■ Exercise objective
Restate the following entries exactly. Keep the pictures out.

============================================================

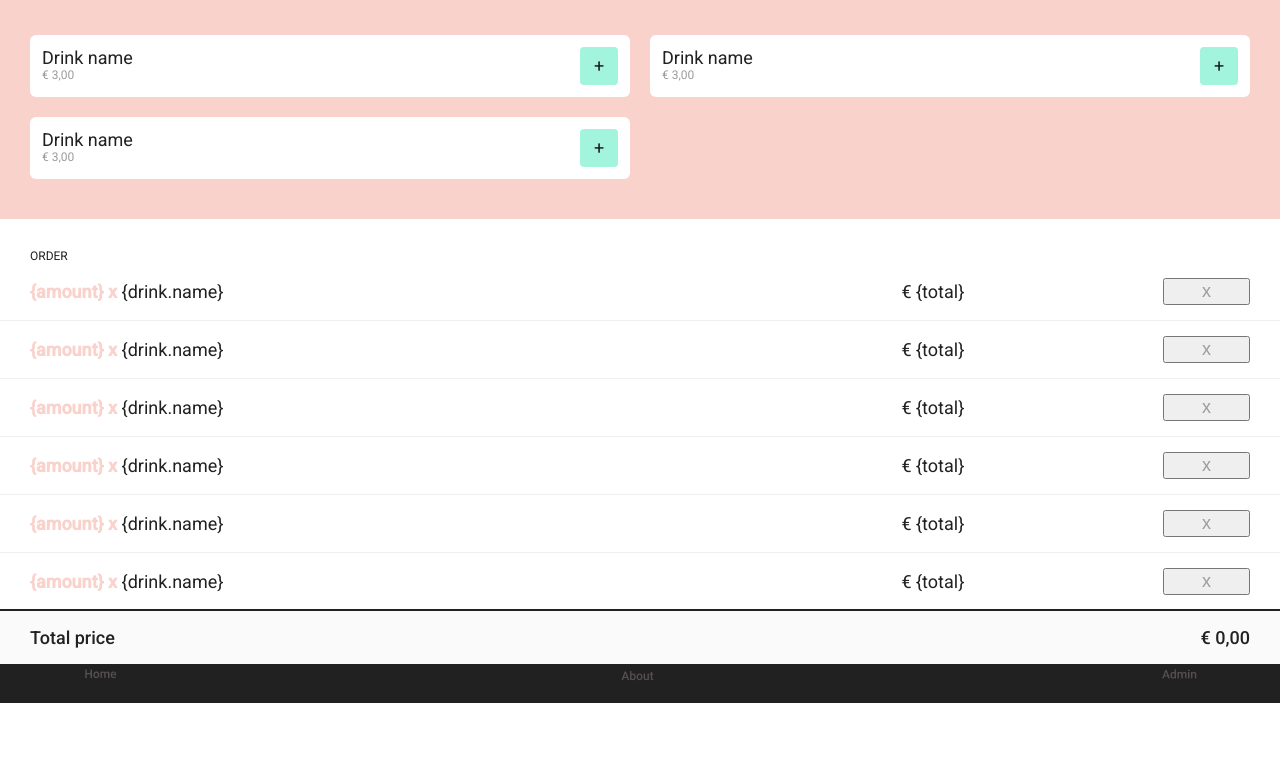
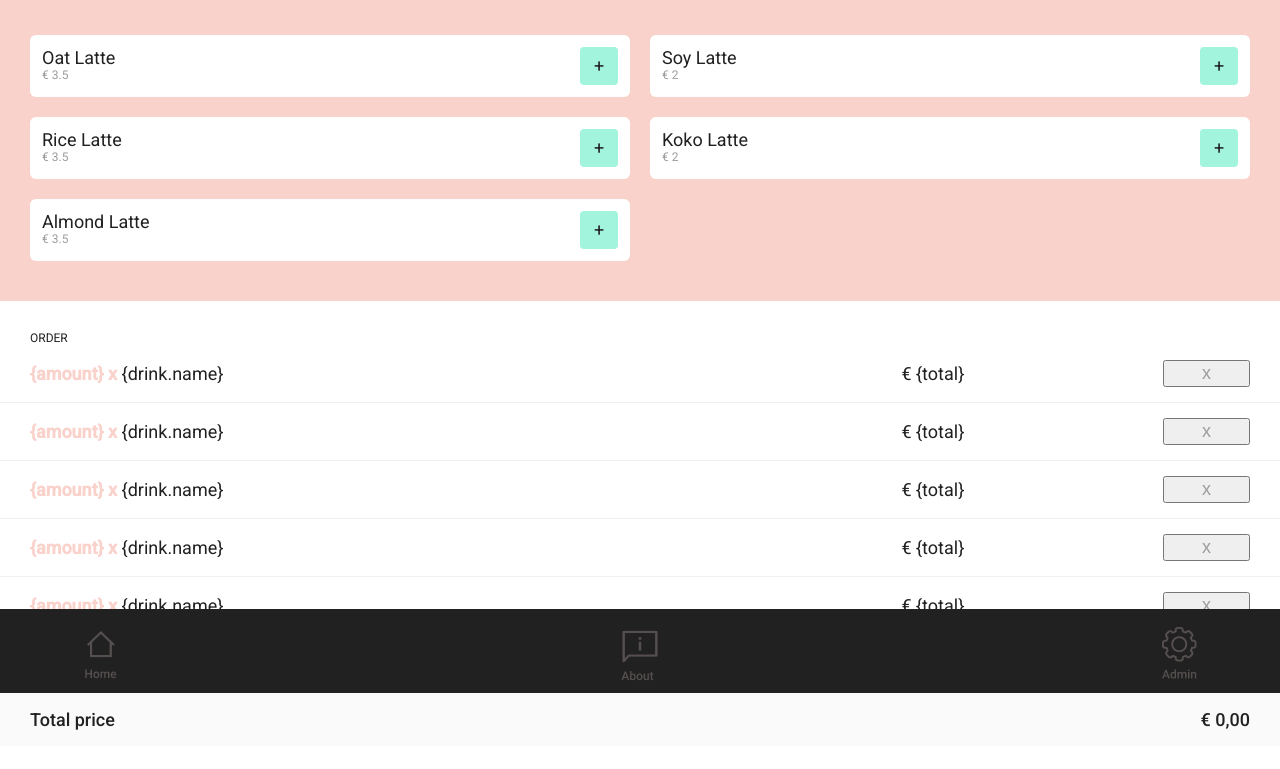
Before and after one commit to LieselotGeirnaert/1920_DEV3_Herhalingsoefening, a website built with webpack: page src/index.html in a window 1280 px wide. Shown: the part 97-866 px from the top of the page. Before the commit the page ends 800 px from the top, so only its background shows below. Built offline with nearby package versions, Linux system fonts and the light colour scheme; some packages are replaced by stand-ins of ours.

Commit message:
add js for all drinks

```diff
--- /dev/null
+++ b/src/assets/data/coffees.json
@@ -0,0 +1,103 @@
+{
+  "coffees": [
+    {
+      "id": 1,
+      "name": "Oat Latte",
+      "plantbased": true,
+      "description": "Latte coffee with oat plant milk.",
+      "prices": {
+        "small": 2.5,
+        "medium": 3.5,
+        "large": 4.5,
+        "extra_large": 5.5
+      }
+    },
+    {
+      "id": 8,
+      "name": "Toasted Graham Latte ",
+      "plantbased": false,
+      "description": "Graham and sweet cream meet steamed milk and our signature espresso, then are finished off with a sprinkling of cinnamon graham crumbles for a less sweet perfect treat.",
+      "shop": "Starbucks",
+      "prices": {
+        "small": 4.25,
+        "medium": 4.95,
+        "large": 5.95,
+        "extra_large": null
+      }
+    },
+    {
+      "id": 2,
+      "name": "Soy Latte",
+      "plantbased": true,
+      "description": "Latte coffee with soy plant milk.",
+      "prices": {
+        "small": 1.5,
+        "medium": 2,
+        "large": 3.5,
+        "extra_large": 4.5
+      }
+    },
+    {
+      "id": 3,
+      "name": "Rice Latte",
+      "plantbased": true,
+      "description": "Latte coffee with rice plant milk.",
+      "prices": {
+        "small": 2.5,
+        "medium": 3.5,
+        "large": 4.5,
+        "extra_large": 5.5
+      }
+    },
+    {
+      "id": 4,
+      "name": "Koko Latte",
+      "plantbased": true,
+      "description": "Latte coffee with coconut milk.",
+      "prices": {
+        "small": 1.5,
+        "medium": 2,
+        "large": 3.5,
+        "extra_large": 4.5
+      }
+    },
+    {
+      "id": 5,
+      "name": "Almond Latte",
+      "plantbased": true,
+      "description": "Latte coffee with almond milk.",
+      "prices": {
+        "small": 2.5,
+        "medium": 3.5,
+        "large": 4.5,
+        "extra_large": 5.5
+      }
+    },
+    {
+      "id": 6,
+      "name": "Pumpkin Spice Latte",
+      "plantbased": false,
+      "description": "Our signature espresso and milk are highlighted by flavor notes of pumpkin, cinnamon, nutmeg and clove to create this incredible beverage that's a fall favorite. Enjoy it topped with whipped cream and real pumpkin pie spices.",
+      "shop": "Starbucks",
+      "prices": {
+        "small": 4.25,
+        "medium": 4.95,
+        "large": 5.95,
+        "extra_large": null
+      }
+    },
+    {
+      "id": 7,
+      "name": "Salted Caramel Mocha",
+      "plantbased": false,
+      "description": "Our signature espresso and milk are highlighted by flavor notes of pumpkin, cinnamon, nutmeg and clove to create this incredible beverage that's a fall favorite. Enjoy it topped with whipped cream and real pumpkin pie spices.",
+      "shop": "Starbucks",
+      "prices": {
+        "small": 4.25,
+        "medium": 4.95,
+        "large": 5.95,
+        "extra_large": null
+      }
+    }
+  ]
+}
--- a/src/index.html
+++ b/src/index.html
@@ -42,7 +42,7 @@
       <ul class="prices__list">
 
           <!-- TEMPLATE -->
-          <li class="price">
+          <!-- <li class="price">
             <a class="price__button">
               <span class="price__button__wrapper">
                 <span class="price__button__name">Drink name</span>
@@ -50,27 +50,7 @@
               </span>
               <span class="price__button__plus">+</span>
             </a>
-          </li>
-
-          <li class="price">
-            <a class="price__button">
-              <span class="price__button__wrapper">
-                <span class="price__button__name">Drink name</span>
-                <span class="price__button__amount">&euro; 3,00</span>
-              </span>
-              <span class="price__button__plus">+</span>
-            </a>
-          </li>
-
-          <li class="price">
-            <a class="price__button">
-              <span class="price__button__wrapper">
-                <span class="price__button__name">Drink name</span>
-                <span class="price__button__amount">&euro; 3,00</span>
-              </span>
-              <span class="price__button__plus">+</span>
-            </a>
-          </li>
+          </li> -->
 
       </ul>
     </section>
--- a/src/index.js
+++ b/src/index.js
@@ -1 +1,52 @@
 import './style.css';
+import data from './assets/data/coffees.json';
+
+{
+  // let order = {};
+
+  const showAllCoffees = data => {
+    const $priceList = document.querySelector('.prices__list');
+    console.log(data.coffees);
+    data.coffees.forEach(coffee => {
+      console.log(coffee);
+      if (coffee.plantbased === true) {
+        const $li = document.createElement('li');
+        $li.classList.add('price');
+        $li.innerHTML =
+          `<a class="price__button">
+            <span class="price__button__wrapper">
+            <span class="price__button__name">${coffee.name}</span>
+            <span class="price__button__amount">&euro; ${coffee.prices.medium}</span>
+            </span>
+            <span class="price__button__plus button__${coffee.id}">+</span>
+          </a>`;
+        $priceList.appendChild($li);
+      }
+    });
+  };
+
+  // const addDrinkToOrder = event => {
+  //   const clickedButton = event.target;
+  //   const drinkId = clickedButton.classList[1][clickedButton.classList[1].length - 1];
+
+  //   console.log(drinkId);
+  //   if (drinkId in order) {
+  //     order.drinkId += 1;
+  //   } else {
+  //     order.push({
+  //       id: drinkId,
+  //       quantity: 1
+  //     });
+  //   }
+  //   console.log(order);
+  // };
+
+  const init = () => {
+    showAllCoffees(data);
+    // const $priceButtons = document.querySelector('.price__button');
+    // $priceButtons.addEventListener('click', addDrinkToOrder);
+
+  };
+
+  init();
+}
```
Also changed, not shown: .babelrc.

============================================================

■ Response
Before and after one commit to LieselotGeirnaert/1920_DEV3_Herhalingsoefening, a website built with webpack: page src/index.html in a window 1280 px wide. Shown: the part 97-866 px from the top of the page. Before the commit the page ends 800 px from the top, so only its background shows below. Built offline with nearby package versions, Linux system fonts and the light colour scheme; some packages are replaced by stand-ins of ours.

Commit message:
add js for all drinks

```diff
--- /dev/null
+++ b/src/assets/data/coffees.json
@@ -0,0 +1,103 @@
+{
+  "coffees": [
+    {
+      "id": 1,
+      "name": "Oat Latte",
+      "plantbased": true,
+      "description": "Latte coffee with oat plant milk.",
+      "prices": {
+        "small": 2.5,
+        "medium": 3.5,
+        "large": 4.5,
+        "extra_large": 5.5
+      }
+    },
+    {
+      "id": 8,
+      "name": "Toasted Graham Latte ",
+      "plantbased": false,
+      "description": "Graham and sweet cream meet steamed milk and our signature espresso, then are finished off with a sprinkling of cinnamon graham crumbles for a less sweet perfect treat.",
+      "shop": "Starbucks",
+      "prices": {
+        "small": 4.25,
+        "medium": 4.95,
+        "large": 5.95,
+        "extra_large": null
+      }
+    },
+    {
+      "id": 2,
+      "name": "Soy Latte",
+      "plantbased": true,
+      "description": "Latte coffee with soy plant milk.",
+      "prices": {
+        "small": 1.5,
+        "medium": 2,
+        "large": 3.5,
+        "extra_large": 4.5
+      }
+    },
+    {
+      "id": 3,
+      "name": "Rice Latte",
+      "plantbased": true,
+      "description": "Latte coffee with rice plant milk.",
+      "prices": {
+        "small": 2.5,
+        "medium": 3.5,
+        "large": 4.5,
+        "extra_large": 5.5
+      }
+    },
+    {
+      "id": 4,
+      "name": "Koko Latte",
+      "plantbased": true,
+      "description": "Latte coffee with coconut milk.",
+      "prices": {
+        "small": 1.5,
+        "medium": 2,
+        "large": 3.5,
+        "extra_large": 4.5
+      }
+    },
+    {
+      "id": 5,
+      "name": "Almond Latte",
+      "plantbased": true,
+      "description": "Latte coffee with almond milk.",
+      "prices": {
+        "small": 2.5,
+        "medium": 3.5,
+        "large": 4.5,
+        "extra_large": 5.5
+      }
+    },
+    {
+      "id": 6,
+      "name": "Pumpkin Spice Latte",
+      "plantbased": false,
+      "description": "Our signature espresso and milk are highlighted by flavor notes of pumpkin, cinnamon, nutmeg and clove to create this incredible beverage that's a fall favorite. Enjoy it topped with whipped cream and real pumpkin pie spices.",
+      "shop": "Starbucks",
+      "prices": {
+        "small": 4.25,
+        "medium": 4.95,
+        "large": 5.95,
+        "extra_large": null
+      }
+    },
+    {
+      "id": 7,
+      "name": "Salted Caramel Mocha",
+      "plantbased": false,
+      "description": "Our signature espresso and milk are highlighted by flavor notes of pumpkin, cinnamon, nutmeg and clove to create this incredible beverage that's a fall favorite. Enjoy it topped with whipped cream and real pumpkin pie spices.",
+      "shop": "Starbucks",
+      "prices": {
+        "small": 4.25,
+        "medium": 4.95,
+        "large": 5.95,
+        "extra_large": null
+      }
+    }
+  ]
+}
--- a/src/index.html
+++ b/src/index.html
@@ -42,7 +42,7 @@
       <ul class="prices__list">
 
           <!-- TEMPLATE -->
-          <li class="price">
+          <!-- <li class="price">
             <a class="price__button">
               <span class="price__button__wrapper">
                 <span class="price__button__name">Drink name</span>
@@ -50,27 +50,7 @@
               </span>
               <span class="price__button__plus">+</span>
             </a>
-          </li>
-
-          <li class="price">
-            <a class="price__button">
-              <span class="price__button__wrapper">
-                <span class="price__button__name">Drink name</span>
-                <span class="price__button__amount">&euro; 3,00</span>
-              </span>
-              <span class="price__button__plus">+</span>
-            </a>
-          </li>
-
-          <li class="price">
-            <a class="price__button">
-              <span class="price__button__wrapper">
-                <span class="price__button__name">Drink name</span>
-                <span class="price__button__amount">&euro; 3,00</span>
-              </span>
-              <span class="price__button__plus">+</span>
-            </a>
-          </li>
+          </li> -->
 
       </ul>
     </section>
--- a/src/index.js
+++ b/src/index.js
@@ -1 +1,52 @@
 import './style.css';
+import data from './assets/data/coffees.json';
+
+{
+  // let order = {};
+
+  const showAllCoffees = data => {
+    const $priceList = document.querySelector('.prices__list');
+    console.log(data.coffees);
+    data.coffees.forEach(coffee => {
+      console.log(coffee);
+      if (coffee.plantbased === true) {
+        const $li = document.createElement('li');
+        $li.classList.add('price');
+        $li.innerHTML =
+          `<a class="price__button">
+            <span class="price__button__wrapper">
+            <span class="price__button__name">${coffee.name}</span>
+            <span class="price__button__amount">&euro; ${coffee.prices.medium}</span>
+            </span>
+            <span class="price__button__plus button__${coffee.id}">+</span>
+          </a>`;
+        $priceList.appendChild($li);
+      }
+    });
+  };
+
+  // const addDrinkToOrder = event => {
+  //   const clickedButton = event.target;
+  //   const drinkId = clickedButton.classList[1][clickedButton.classList[1].length - 1];
+
+  //   console.log(drinkId);
+  //   if (drinkId in order) {
+  //     order.drinkId += 1;
+  //   } else {
+  //     order.push({
+  //       id: drinkId,
+  //       quantity: 1
+  //     });
+  //   }
+  //   console.log(order);
+  // };
+
+  const init = () => {
+    showAllCoffees(data);
+    // const $priceButtons = document.querySelector('.price__button');
+    // $priceButtons.addEventListener('click', addDrinkToOrder);
+
+  };
+
+  init();
+}
```
Also changed, not shown: .babelrc.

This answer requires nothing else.